**Task item:** Could the data below be copied out in full, word for word?

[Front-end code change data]
-- -- --
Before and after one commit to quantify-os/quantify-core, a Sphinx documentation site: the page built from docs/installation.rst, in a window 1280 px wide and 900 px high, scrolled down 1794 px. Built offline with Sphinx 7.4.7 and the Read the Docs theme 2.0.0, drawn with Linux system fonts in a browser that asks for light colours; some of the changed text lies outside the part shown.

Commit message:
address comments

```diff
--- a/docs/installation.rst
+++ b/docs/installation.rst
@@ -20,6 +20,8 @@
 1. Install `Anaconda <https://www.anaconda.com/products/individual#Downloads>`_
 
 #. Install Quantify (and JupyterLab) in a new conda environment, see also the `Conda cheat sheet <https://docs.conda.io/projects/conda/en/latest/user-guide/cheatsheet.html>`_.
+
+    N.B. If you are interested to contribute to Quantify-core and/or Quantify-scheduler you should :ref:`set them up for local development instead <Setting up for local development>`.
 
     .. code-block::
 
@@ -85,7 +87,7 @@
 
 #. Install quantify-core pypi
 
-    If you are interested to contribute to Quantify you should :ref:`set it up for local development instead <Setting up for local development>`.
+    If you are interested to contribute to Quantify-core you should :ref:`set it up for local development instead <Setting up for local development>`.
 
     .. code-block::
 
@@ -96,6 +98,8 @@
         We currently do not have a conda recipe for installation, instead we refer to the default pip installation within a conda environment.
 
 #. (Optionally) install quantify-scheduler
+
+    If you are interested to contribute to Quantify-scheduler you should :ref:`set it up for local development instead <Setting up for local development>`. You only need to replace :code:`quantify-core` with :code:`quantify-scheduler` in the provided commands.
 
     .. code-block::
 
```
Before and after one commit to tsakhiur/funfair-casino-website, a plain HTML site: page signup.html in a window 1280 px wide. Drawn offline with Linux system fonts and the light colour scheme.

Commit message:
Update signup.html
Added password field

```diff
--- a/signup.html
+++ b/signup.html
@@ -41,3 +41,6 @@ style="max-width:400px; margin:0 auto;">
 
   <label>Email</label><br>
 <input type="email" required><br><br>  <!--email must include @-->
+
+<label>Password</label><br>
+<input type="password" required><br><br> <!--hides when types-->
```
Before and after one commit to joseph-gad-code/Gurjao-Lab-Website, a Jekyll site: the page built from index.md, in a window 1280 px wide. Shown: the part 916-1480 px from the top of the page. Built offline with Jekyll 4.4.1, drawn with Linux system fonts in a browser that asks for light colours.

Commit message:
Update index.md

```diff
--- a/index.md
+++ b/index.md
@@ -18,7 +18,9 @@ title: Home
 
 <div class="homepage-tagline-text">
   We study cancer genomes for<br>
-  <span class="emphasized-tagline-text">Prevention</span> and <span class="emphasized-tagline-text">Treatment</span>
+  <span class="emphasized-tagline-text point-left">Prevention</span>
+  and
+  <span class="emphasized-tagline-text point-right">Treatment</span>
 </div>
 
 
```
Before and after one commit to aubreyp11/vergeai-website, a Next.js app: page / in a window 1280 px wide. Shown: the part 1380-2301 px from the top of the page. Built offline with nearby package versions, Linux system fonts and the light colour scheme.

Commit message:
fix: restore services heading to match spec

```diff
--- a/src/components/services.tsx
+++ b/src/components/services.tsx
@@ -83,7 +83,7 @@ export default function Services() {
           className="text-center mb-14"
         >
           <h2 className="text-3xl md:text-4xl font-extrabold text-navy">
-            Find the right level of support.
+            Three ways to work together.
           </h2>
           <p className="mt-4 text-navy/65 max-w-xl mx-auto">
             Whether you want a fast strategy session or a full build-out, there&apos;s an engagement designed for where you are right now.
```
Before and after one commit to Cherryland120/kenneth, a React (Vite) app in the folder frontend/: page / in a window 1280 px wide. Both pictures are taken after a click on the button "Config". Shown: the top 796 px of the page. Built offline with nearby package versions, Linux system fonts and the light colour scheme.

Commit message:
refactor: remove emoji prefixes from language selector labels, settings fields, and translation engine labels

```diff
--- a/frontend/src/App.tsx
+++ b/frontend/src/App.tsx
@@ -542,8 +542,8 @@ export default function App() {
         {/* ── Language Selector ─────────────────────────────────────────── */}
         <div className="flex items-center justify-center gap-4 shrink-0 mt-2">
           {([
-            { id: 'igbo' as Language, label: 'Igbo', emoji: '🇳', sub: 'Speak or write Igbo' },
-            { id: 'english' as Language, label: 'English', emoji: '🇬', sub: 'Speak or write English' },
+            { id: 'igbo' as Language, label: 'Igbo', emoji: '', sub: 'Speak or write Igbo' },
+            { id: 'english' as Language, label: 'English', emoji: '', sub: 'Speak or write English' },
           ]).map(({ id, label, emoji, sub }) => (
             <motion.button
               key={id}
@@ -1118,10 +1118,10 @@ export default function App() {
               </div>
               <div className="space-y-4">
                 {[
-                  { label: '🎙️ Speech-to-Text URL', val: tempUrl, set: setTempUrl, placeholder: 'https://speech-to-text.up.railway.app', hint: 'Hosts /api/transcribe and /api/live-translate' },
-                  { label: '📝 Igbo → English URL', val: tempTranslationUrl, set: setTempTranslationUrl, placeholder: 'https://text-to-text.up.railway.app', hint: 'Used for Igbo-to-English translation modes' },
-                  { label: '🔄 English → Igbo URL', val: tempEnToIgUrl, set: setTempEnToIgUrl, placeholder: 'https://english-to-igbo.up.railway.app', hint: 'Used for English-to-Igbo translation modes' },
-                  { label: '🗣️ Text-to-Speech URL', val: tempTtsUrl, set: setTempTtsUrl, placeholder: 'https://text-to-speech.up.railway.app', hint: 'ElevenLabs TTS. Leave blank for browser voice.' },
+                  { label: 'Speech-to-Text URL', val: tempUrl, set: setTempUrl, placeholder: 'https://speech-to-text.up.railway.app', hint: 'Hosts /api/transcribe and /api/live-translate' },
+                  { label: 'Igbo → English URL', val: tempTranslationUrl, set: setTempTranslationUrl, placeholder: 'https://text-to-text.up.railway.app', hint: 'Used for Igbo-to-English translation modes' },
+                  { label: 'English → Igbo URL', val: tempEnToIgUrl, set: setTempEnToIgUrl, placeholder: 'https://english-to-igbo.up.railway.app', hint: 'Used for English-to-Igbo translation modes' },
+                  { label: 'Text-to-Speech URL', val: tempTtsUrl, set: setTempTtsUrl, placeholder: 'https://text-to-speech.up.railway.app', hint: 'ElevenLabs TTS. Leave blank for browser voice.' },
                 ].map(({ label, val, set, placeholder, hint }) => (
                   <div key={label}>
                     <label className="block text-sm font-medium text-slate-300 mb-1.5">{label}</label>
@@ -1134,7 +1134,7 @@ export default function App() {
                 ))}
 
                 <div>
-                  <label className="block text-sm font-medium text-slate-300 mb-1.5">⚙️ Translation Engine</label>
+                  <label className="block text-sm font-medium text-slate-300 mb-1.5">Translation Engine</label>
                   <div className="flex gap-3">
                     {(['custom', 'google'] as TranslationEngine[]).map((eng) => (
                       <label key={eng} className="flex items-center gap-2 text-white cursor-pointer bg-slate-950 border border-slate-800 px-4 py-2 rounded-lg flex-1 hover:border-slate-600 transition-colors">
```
-- -- --
**Final answer:**
Before and after one commit to quantify-os/quantify-core, a Sphinx documentation site: the page built from docs/installation.rst, in a window 1280 px wide and 900 px high, scrolled down 1794 px. Built offline with Sphinx 7.4.7 and the Read the Docs theme 2.0.0, drawn with Linux system fonts in a browser that asks for light colours; some of the changed text lies outside the part shown.

Commit message:
address comments

```diff
--- a/docs/installation.rst
+++ b/docs/installation.rst
@@ -20,6 +20,8 @@
 1. Install `Anaconda <https://www.anaconda.com/products/individual#Downloads>`_
 
 #. Install Quantify (and JupyterLab) in a new conda environment, see also the `Conda cheat sheet <https://docs.conda.io/projects/conda/en/latest/user-guide/cheatsheet.html>`_.
+
+    N.B. If you are interested to contribute to Quantify-core and/or Quantify-scheduler you should :ref:`set them up for local development instead <Setting up for local development>`.
 
     .. code-block::
 
@@ -85,7 +87,7 @@
 
 #. Install quantify-core pypi
 
-    If you are interested to contribute to Quantify you should :ref:`set it up for local development instead <Setting up for local development>`.
+    If you are interested to contribute to Quantify-core you should :ref:`set it up for local development instead <Setting up for local development>`.
 
     .. code-block::
 
@@ -96,6 +98,8 @@
         We currently do not have a conda recipe for installation, instead we refer to the default pip installation within a conda environment.
 
 #. (Optionally) install quantify-scheduler
+
+    If you are interested to contribute to Quantify-scheduler you should :ref:`set it up for local development instead <Setting up for local development>`. You only need to replace :code:`quantify-core` with :code:`quantify-scheduler` in the provided commands.
 
     .. code-block::
 
```
Before and after one commit to tsakhiur/funfair-casino-website, a plain HTML site: page signup.html in a window 1280 px wide. Drawn offline with Linux system fonts and the light colour scheme.

Commit message:
Update signup.html
Added password field

```diff
--- a/signup.html
+++ b/signup.html
@@ -41,3 +41,6 @@ style="max-width:400px; margin:0 auto;">
 
   <label>Email</label><br>
 <input type="email" required><br><br>  <!--email must include @-->
+
+<label>Password</label><br>
+<input type="password" required><br><br> <!--hides when types-->
```
Before and after one commit to joseph-gad-code/Gurjao-Lab-Website, a Jekyll site: the page built from index.md, in a window 1280 px wide. Shown: the part 916-1480 px from the top of the page. Built offline with Jekyll 4.4.1, drawn with Linux system fonts in a browser that asks for light colours.

Commit message:
Update index.md

```diff
--- a/index.md
+++ b/index.md
@@ -18,7 +18,9 @@ title: Home
 
 <div class="homepage-tagline-text">
   We study cancer genomes for<br>
-  <span class="emphasized-tagline-text">Prevention</span> and <span class="emphasized-tagline-text">Treatment</span>
+  <span class="emphasized-tagline-text point-left">Prevention</span>
+  and
+  <span class="emphasized-tagline-text point-right">Treatment</span>
 </div>
 
 
```
Before and after one commit to aubreyp11/vergeai-website, a Next.js app: page / in a window 1280 px wide. Shown: the part 1380-2301 px from the top of the page. Built offline with nearby package versions, Linux system fonts and the light colour scheme.

Commit message:
fix: restore services heading to match spec

```diff
--- a/src/components/services.tsx
+++ b/src/components/services.tsx
@@ -83,7 +83,7 @@ export default function Services() {
           className="text-center mb-14"
         >
           <h2 className="text-3xl md:text-4xl font-extrabold text-navy">
-            Find the right level of support.
+            Three ways to work together.
           </h2>
           <p className="mt-4 text-navy/65 max-w-xl mx-auto">
             Whether you want a fast strategy session or a full build-out, there&apos;s an engagement designed for where you are right now.
```
Before and after one commit to Cherryland120/kenneth, a React (Vite) app in the folder frontend/: page / in a window 1280 px wide. Both pictures are taken after a click on the button "Config". Shown: the top 796 px of the page. Built offline with nearby package versions, Linux system fonts and the light colour scheme.

Commit message:
refactor: remove emoji prefixes from language selector labels, settings fields, and translation engine labels

```diff
--- a/frontend/src/App.tsx
+++ b/frontend/src/App.tsx
@@ -542,8 +542,8 @@ export default function App() {
         {/* ── Language Selector ─────────────────────────────────────────── */}
         <div className="flex items-center justify-center gap-4 shrink-0 mt-2">
           {([
-            { id: 'igbo' as Language, label: 'Igbo', emoji: '🇳', sub: 'Speak or write Igbo' },
-            { id: 'english' as Language, label: 'English', emoji: '🇬', sub: 'Speak or write English' },
+            { id: 'igbo' as Language, label: 'Igbo', emoji: '', sub: 'Speak or write Igbo' },
+            { id: 'english' as Language, label: 'English', emoji: '', sub: 'Speak or write English' },
           ]).map(({ id, label, emoji, sub }) => (
             <motion.button
               key={id}
@@ -1118,10 +1118,10 @@ export default function App() {
               </div>
               <div className="space-y-4">
                 {[
-                  { label: '🎙️ Speech-to-Text URL', val: tempUrl, set: setTempUrl, placeholder: 'https://speech-to-text.up.railway.app', hint: 'Hosts /api/transcribe and /api/live-translate' },
-                  { label: '📝 Igbo → English URL', val: tempTranslationUrl, set: setTempTranslationUrl, placeholder: 'https://text-to-text.up.railway.app', hint: 'Used for Igbo-to-English translation modes' },
-                  { label: '🔄 English → Igbo URL', val: tempEnToIgUrl, set: setTempEnToIgUrl, placeholder: 'https://english-to-igbo.up.railway.app', hint: 'Used for English-to-Igbo translation modes' },
-                  { label: '🗣️ Text-to-Speech URL', val: tempTtsUrl, set: setTempTtsUrl, placeholder: 'https://text-to-speech.up.railway.app', hint: 'ElevenLabs TTS. Leave blank for browser voice.' },
+                  { label: 'Speech-to-Text URL', val: tempUrl, set: setTempUrl, placeholder: 'https://speech-to-text.up.railway.app', hint: 'Hosts /api/transcribe and /api/live-translate' },
+                  { label: 'Igbo → English URL', val: tempTranslationUrl, set: setTempTranslationUrl, placeholder: 'https://text-to-text.up.railway.app', hint: 'Used for Igbo-to-English translation modes' },
+                  { label: 'English → Igbo URL', val: tempEnToIgUrl, set: setTempEnToIgUrl, placeholder: 'https://english-to-igbo.up.railway.app', hint: 'Used for English-to-Igbo translation modes' },
+                  { label: 'Text-to-Speech URL', val: tempTtsUrl, set: setTempTtsUrl, placeholder: 'https://text-to-speech.up.railway.app', hint: 'ElevenLabs TTS. Leave blank for browser voice.' },
                 ].map(({ label, val, set, placeholder, hint }) => (
                   <div key={label}>
                     <label className="block text-sm font-medium text-slate-300 mb-1.5">{label}</label>
@@ -1134,7 +1134,7 @@ export default function App() {
                 ))}
 
                 <div>
-                  <label className="block text-sm font-medium text-slate-300 mb-1.5">⚙️ Translation Engine</label>
+                  <label className="block text-sm font-medium text-slate-300 mb-1.5">Translation Engine</label>
                   <div className="flex gap-3">
                     {(['custom', 'google'] as TranslationEngine[]).map((eng) => (
                       <label key={eng} className="flex items-center gap-2 text-white cursor-pointer bg-slate-950 border border-slate-800 px-4 py-2 rounded-lg flex-1 hover:border-slate-600 transition-colors">
```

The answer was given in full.